I do know that within a few months of Helen’s death he proposed to the widow next door. When she said “no”, he wandered off and found his second wife.
Then Ralph made the choice to wander out of his only son’s life. From the time Ralph left to the time he died we never talked about it. Whenever I’d ask him, he would change the subject.
I’m not sure if he knew why. Sometimes we just do what we do.
Now this may seem unusual but Ralph had a great deal of estrangement in his life. I really don’t know all the reasons. When he was young his mother ran off with the local piano player. The life of a farmer’s wife apparently didn’t fit with her image. My understanding of the event – or at least my understanding of the mythology – is he never spoke to her again.
He didn’t even go to her funeral.
There must be something more to the story because Ralph’s brothers stayed connected with her and spent time with her and their half-siblings. But not Ralph. I’ve never really understood. But again, I don’t need to understand. Understanding is over-rated. Some things simply are.
The irony (the tragedy might be a better word) is through Ralph’s choice he cut himself off from his family’s history. Then as an adult he cut himself off from his family’s future. I’m not lying this all on Ralph because his son and his son’s family never really understood.
The only person he told was Roger and that was after he was engaged.
As time revealed, his way was probably not the best way to handle the situation for the longterm well-being of the relationships involved. We all like to think we would do it better then someone else but in many respects Ralph repeated the same choices his parents made. Just because you know how someone else screwed-up doesn’t ensure you won’t make the same mistake.
Helen’s sickness and death – if responded to in an honest manner – could have been a powerful opportunity for our family to come together. Instead I ran away to the military, my father ran away to work, mom sought her own escape while Ralph found his. Instead of grieving together I think we all ran for the hills – as if the pain of grieving was going to kill us all over again.
This was our history.
We do what we know and trying to discovering a different way is a great deal of work and applying the change requires courage – more than most people have in a lifetime.

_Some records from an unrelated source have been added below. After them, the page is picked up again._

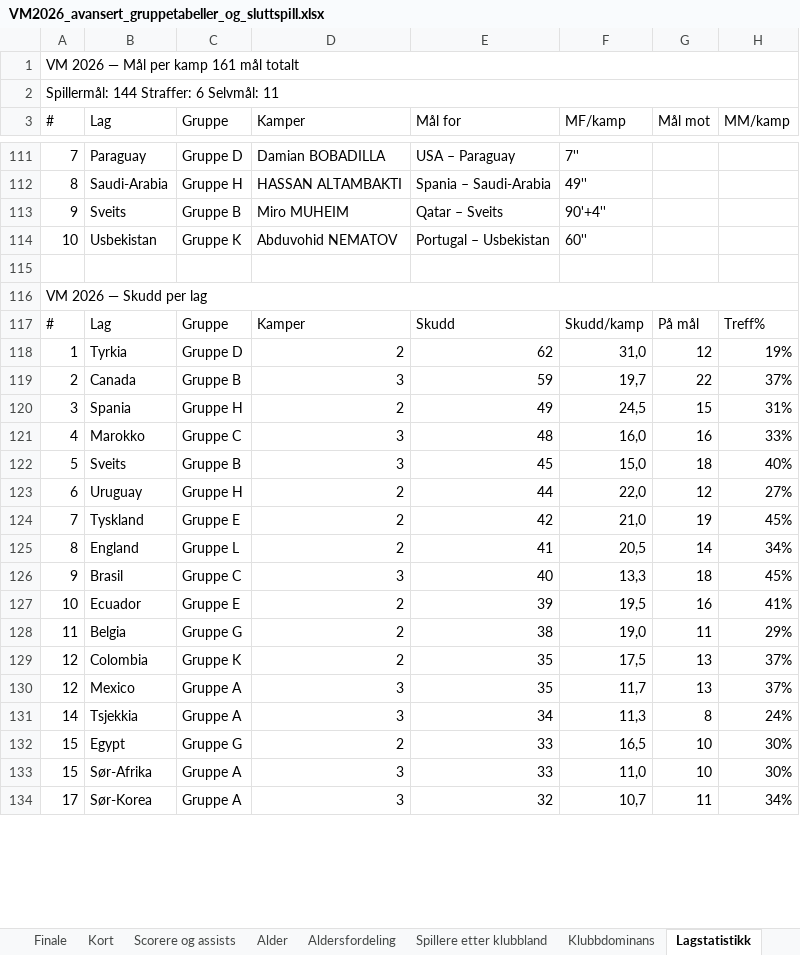
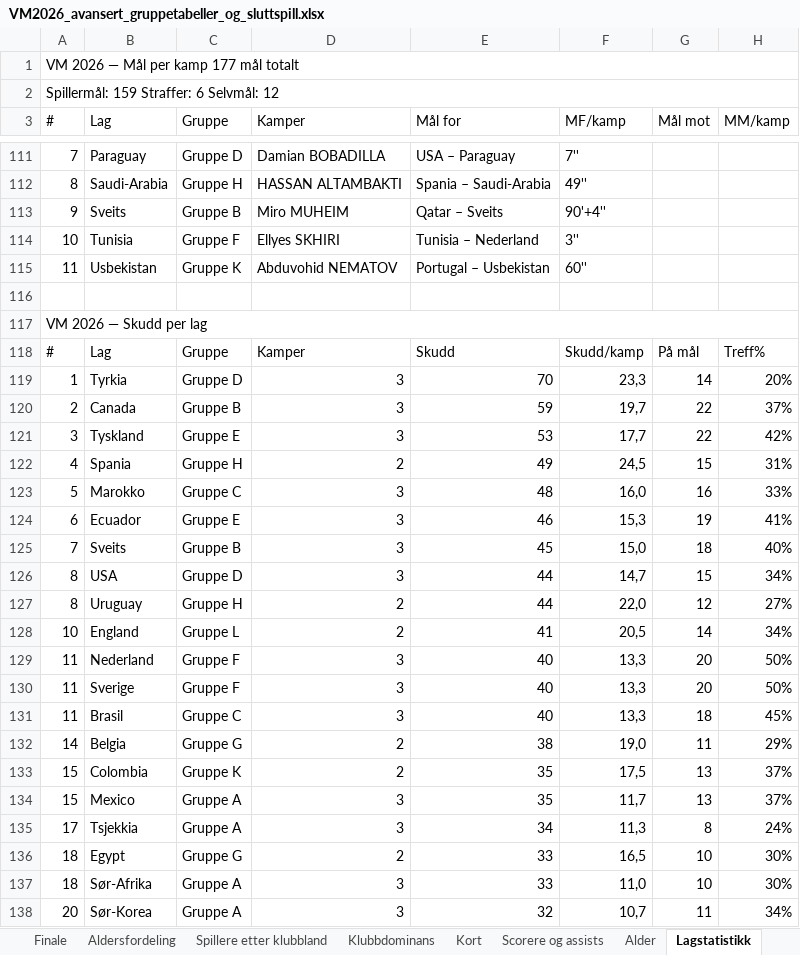
Before and after one commit to cathrinei/vm2026-statistikk, an Excel workbook: VM2026_avansert_gruppetabeller_og_sluttspill.xlsx, sheet Lagstatistikk, drawn as a sheet; only a part is shown, gaps mark what is left out; values as stored, in another font and other column widths than the file's, no cell formats; removed rows and columns are numbered as before the commit, all else as after; the diff covers the shown part only; the diff names each change by its address in the sheet, - before the commit and + after, or states it on an @@ line.

```diff
--- a/VM2026_avansert_gruppetabeller_og_sluttspill.xlsx (sheet Lagstatistikk)
+++ b/VM2026_avansert_gruppetabeller_og_sluttspill.xlsx (sheet Lagstatistikk)
@@ sheet tab order changed: Finale | Aldersfordeling | Spillere etter klubbland | Klubbdominans | Kort | Scorere og assists | Alder | Lagstatistikk @@
-A1 (#): VM 2026 — Mål per kamp 161 mål totalt
+A1 (#): VM 2026 — Mål per kamp 177 mål totalt
-A2 (#): Spillermål: 144 Straffer: 6 Selvmål: 11
+A2 (#): Spillermål: 159 Straffer: 6 Selvmål: 12
+row 114: 10 | Tunisia | Gruppe F | Ellyes SKHIRI | Tunisia – Nederland | 3''
-A115 (#): 10
+A115 (#): 11
-D119 (Kamper): 2
+D119 (Kamper): 3
-E119 (Mål for): 62
+E119 (Mål for): 70
-F119 (MF/kamp): 31,0
+F119 (MF/kamp): 23,3
-G119 (Mål mot): 12
+G119 (Mål mot): 14
-H119 (MM/kamp): 19%
+H119 (MM/kamp): 20%
+row 121: 3 | Tyskland | Gruppe E | 3 | 53 | 17,7 | 22 | 42%
-A122 (#): 3
+A122 (#): 4
-A123 (#): 4
+A123 (#): 5
+row 124: 6 | Ecuador | Gruppe E | 3 | 46 | 15,3 | 19 | 41%
-A125 (#): 5
+A125 (#): 7
+row 126: 8 | USA | Gruppe D | 3 | 44 | 14,7 | 15 | 34%
-A127 (#): 6
+A127 (#): 8
-row 124: 7 | Tyskland | Gruppe E | 2 | 42 | 21,0 | 19 | 45%
-A128 (#): 8
+A128 (#): 10
+row 129: 11 | Nederland | Gruppe F | 3 | 40 | 13,3 | 20 | 50%
+row 130: 11 | Sverige | Gruppe F | 3 | 40 | 13,3 | 20 | 50%
-A131 (#): 9
+A131 (#): 11
-row 127: 10 | Ecuador | Gruppe E | 2 | 39 | 19,5 | 16 | 41%
-A132 (#): 11
+A132 (#): 14
-A133:A134 (#): 12
+A133:A134 (#): 15
-A135 (#): 14
+A135 (#): 17
-A136:A137 (#): 15
+A136:A137 (#): 18
-A138 (#): 17
+A138 (#): 20
```
Also changed, not shown: 34 added rows, 37 removed rows and 163 edited cells elsewhere in this sheet, sheet Scorere og assists, sheet Kort, sheet Gruppe E, sheet Gruppe F, sheet Gruppe D, sheet Ballbesittelse, 4 more sheets, cell formats, 9 other files.
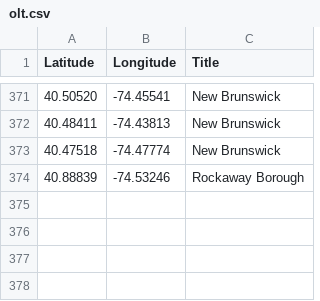
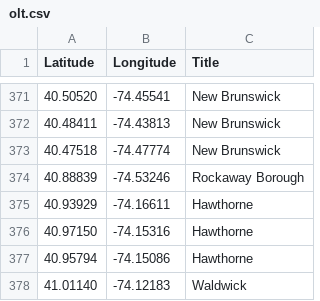
Before and after one commit to Bobcat00/olt_nj, a CSV file: olt.csv, drawn as a sheet; only a part is shown, gaps mark what is left out; the diff names each change by its address in the sheet, - before the commit and + after, or states it on an @@ line.

Commit message:
Add Hawthorne and Waldwick

```diff
--- a/olt.csv
+++ b/olt.csv
+row 375: 40.93929 | -74.16611 | Hawthorne
+row 376: 40.97150 | -74.15316 | Hawthorne
+row 377: 40.95794 | -74.15086 | Hawthorne
+row 378: 41.01140 | -74.12183 | Waldwick
```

Even if someone discovers “why” they do something doesn’t mean they discover “how” to do something differently.
When I look at my family and look about the estrangements I realize I want something different with my parents then they had with theirs. It is a lot of work.
Around the time of Roger’s first heart attack I made the decision to stick around to help out my parents. I would have preferred to be in Maine but my family is more important. Several years ago I had an opportunity to start working with parents in a business. It has been time well spent and as such I have an excellent relationship with both my parents. We still have our things like all families but I want to be close. I want a new history with them.
People are already saying, I, “sound just like your father!”
I wonder what that will mean in 20 more years. I hope I have more hair.
I also hope it means something different with him then he had with his father and my mother had with hers.
I hope it means a new history.